Ramphele’s supporters are meanwhile encouraging other members to also resign. Machanik issued a statement from this faction on Friday.
It was sent out to “encourage likeminded members of the party to also resign and join us in a new civic initiative details of which will be announced in due course.”
Written by Yazeed Kamaldien
If deceased icon Nelson Mandela could see what South Africans were up to yesterday he would in all likelihood be smiling.
That’s what his long-time friend Archbishop Desmond Tutu said yesterday, after dedicating his 67 minutes to reading for children at the V&A Waterfront.
Sixty-seven is a symbolic amount of time that one can spend for a good cause on Mandela Day. The latter was marked by acts of kindness countrywide yesterday.
Tutu said: “Mandela is looking down and he’s seeing all of this and he’s smiling.”
Asked why he dedicated his time to read a book – about Mandela – to children, he said: “Mandela loved, loved children.”
Tutu and his daughter Rev. Mpho Tutu partnered with Breadline Africa yesterday to treat children from the Masande Educare Centre in Khayelitsha. Breadline handed over three containers to Ntombentsha Sobekwa who has run the educare in a shack since 2009.

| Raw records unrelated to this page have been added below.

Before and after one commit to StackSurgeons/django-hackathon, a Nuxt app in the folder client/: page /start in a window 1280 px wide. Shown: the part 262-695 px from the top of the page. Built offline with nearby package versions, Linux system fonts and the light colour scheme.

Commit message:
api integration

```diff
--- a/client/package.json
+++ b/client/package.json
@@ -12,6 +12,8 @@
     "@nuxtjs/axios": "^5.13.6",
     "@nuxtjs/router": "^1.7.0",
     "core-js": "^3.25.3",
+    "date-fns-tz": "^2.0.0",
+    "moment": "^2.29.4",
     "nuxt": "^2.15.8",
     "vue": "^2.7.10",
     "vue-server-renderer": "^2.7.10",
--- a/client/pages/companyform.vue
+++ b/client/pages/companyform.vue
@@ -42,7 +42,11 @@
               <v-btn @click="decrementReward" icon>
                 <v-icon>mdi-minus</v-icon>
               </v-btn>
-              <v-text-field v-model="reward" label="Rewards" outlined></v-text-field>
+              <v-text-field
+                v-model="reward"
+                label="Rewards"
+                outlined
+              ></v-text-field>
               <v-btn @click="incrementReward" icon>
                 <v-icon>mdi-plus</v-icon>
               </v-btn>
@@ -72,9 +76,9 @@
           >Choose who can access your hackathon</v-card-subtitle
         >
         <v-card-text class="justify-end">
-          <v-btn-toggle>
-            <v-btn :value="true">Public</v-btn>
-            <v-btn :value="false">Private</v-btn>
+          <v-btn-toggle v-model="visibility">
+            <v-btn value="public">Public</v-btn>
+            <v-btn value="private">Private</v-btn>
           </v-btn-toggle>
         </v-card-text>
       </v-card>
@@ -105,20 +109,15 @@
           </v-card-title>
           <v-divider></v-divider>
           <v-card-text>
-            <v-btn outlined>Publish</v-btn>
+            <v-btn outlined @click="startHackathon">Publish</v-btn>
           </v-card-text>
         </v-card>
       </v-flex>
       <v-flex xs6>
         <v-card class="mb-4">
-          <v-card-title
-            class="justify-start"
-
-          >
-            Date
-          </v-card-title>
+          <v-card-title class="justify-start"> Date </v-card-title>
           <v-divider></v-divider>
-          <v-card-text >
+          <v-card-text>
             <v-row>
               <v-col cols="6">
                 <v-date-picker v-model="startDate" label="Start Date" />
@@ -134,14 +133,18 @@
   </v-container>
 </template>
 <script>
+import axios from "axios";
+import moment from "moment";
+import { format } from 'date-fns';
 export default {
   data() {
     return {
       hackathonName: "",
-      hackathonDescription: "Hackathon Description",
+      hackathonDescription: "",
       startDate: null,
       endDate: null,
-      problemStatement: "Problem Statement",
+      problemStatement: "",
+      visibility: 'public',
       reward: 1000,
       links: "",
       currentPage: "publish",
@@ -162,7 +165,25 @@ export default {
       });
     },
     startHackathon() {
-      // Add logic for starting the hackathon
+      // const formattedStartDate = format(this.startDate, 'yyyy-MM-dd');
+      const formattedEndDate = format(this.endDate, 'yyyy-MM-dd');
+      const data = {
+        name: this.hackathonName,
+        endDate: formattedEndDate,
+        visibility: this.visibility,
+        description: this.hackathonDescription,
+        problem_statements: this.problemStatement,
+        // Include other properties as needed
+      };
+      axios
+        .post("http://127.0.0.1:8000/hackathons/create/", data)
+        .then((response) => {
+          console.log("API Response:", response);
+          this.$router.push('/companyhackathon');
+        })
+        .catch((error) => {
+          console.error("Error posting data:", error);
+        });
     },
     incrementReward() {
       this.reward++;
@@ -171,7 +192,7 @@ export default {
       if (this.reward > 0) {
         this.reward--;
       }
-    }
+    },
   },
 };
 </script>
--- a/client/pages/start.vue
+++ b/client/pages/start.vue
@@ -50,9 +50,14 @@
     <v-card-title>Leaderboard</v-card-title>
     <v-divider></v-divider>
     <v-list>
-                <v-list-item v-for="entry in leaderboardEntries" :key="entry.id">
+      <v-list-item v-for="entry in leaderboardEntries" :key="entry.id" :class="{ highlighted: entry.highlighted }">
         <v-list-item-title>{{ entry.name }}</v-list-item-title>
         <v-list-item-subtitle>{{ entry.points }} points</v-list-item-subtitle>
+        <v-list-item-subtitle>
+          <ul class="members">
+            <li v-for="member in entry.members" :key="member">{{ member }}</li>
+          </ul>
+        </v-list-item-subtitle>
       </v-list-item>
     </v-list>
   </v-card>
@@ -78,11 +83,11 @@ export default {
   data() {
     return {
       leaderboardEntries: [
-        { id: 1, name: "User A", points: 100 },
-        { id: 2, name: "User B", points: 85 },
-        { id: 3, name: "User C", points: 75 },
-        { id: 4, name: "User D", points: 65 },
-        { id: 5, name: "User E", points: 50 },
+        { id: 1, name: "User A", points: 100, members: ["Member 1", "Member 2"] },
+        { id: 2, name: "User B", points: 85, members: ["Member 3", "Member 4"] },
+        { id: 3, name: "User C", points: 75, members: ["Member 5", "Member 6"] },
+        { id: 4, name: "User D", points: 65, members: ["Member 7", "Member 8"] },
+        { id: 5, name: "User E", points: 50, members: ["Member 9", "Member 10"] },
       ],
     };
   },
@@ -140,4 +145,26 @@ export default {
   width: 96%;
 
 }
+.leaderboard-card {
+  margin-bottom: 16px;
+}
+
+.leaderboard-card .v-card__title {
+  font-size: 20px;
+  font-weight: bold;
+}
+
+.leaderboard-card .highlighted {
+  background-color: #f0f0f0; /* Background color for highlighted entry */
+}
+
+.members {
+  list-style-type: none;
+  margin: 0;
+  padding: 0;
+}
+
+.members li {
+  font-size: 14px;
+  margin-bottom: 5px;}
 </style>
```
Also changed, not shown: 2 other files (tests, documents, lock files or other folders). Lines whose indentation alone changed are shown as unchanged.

“The containers will be helpful as the children will now be in a safe place,” said Sobekwa.
It was the first time that she met Tutu. She said he, like Mandela, “gave us hope during the Struggle that one day we will be free”.
Mayor Patricia de Lille served tea and cake to pensioners at Alexandra Cottages in Maitland. This home for the aged is run by the City of Cape Town and houses 21 residents. De Lille also donated walking sticks and wheelchairs to the elderly residents.
She said: “The elderly in our community is very important. Getting old can be very lonely. We should be looking after them all the time. I will come out again to greet them.”
“It was nice for me to serve them and make tea and coffee for them. It’s a way to say thank you for the beautiful country they built for us.”
Resident Elsie Dilma, 86, has lived at Alexandra for years and said she needed the wheelchair. She has lived at Alexandra for 22 years. It was the first time that they celebrated Mandela Day.
“Today was very nice. We appreciate it. There are many people who don’t have the privilege that was have,” she said.
Feeding the city’s less-privileged folk was among the popular Mandela Day initiatives yesterday. Athlone-based non-profit Mustadafin Foundation partnered with Pick n Pay to cook stew and rice for 6007 people in various Cape Flats areas and townships.
Volunteers spent the morning chopping vegetables and by midday pots of food were nearly done.
Ebrahim Smith, disaster coordinator for Mustadafin, said they “have the same objectives of Madiba so we want to continue his legacy”.
“We don’t want anybody to go to sleep hungry because that is an oppression,” said Smith.
In Khayelitsha, Christina Kaba received groceries that listeners of local radio station KFM donated yesterday morning. Kaba runs a vegetable garden and soup kitchen that feeds children and ill persons.
Kaba cried when KFM presenters started unpacking food in her kitchen to be distributed to locals in need.
“They make me cry. I always do all of this on my own and try to help people. But today I see there’s a hand that can help. Mandela said people should stand together to build our country. That’s what I’m trying to do,” she said.
John Jeffery, deputy minister for justice and constitutional development, meanwhile painted pink the holding cell for women at the Caledon Square police station on Buitenkant Street.
Jeffery said staffers in the department’s Western Cape office also cleaned local courtrooms.
“It’s important to show leadership, to show people in the department that one is also prepared to work,” he said.
Knitting meanwhile kept Nthabiseng Ntsondwa busy at the Mandela Rhodes hotel on Wale Street. She and other volunteers knitted parts of blankets for the Little Fighters Cancer Trust. The latter assists children with cancer and their families.
Ntsondwa said: “Mandela brought people together. As much as South Africa is a Rainbow Nation, we have many cracks. The fact that we can come together is great way of healing.”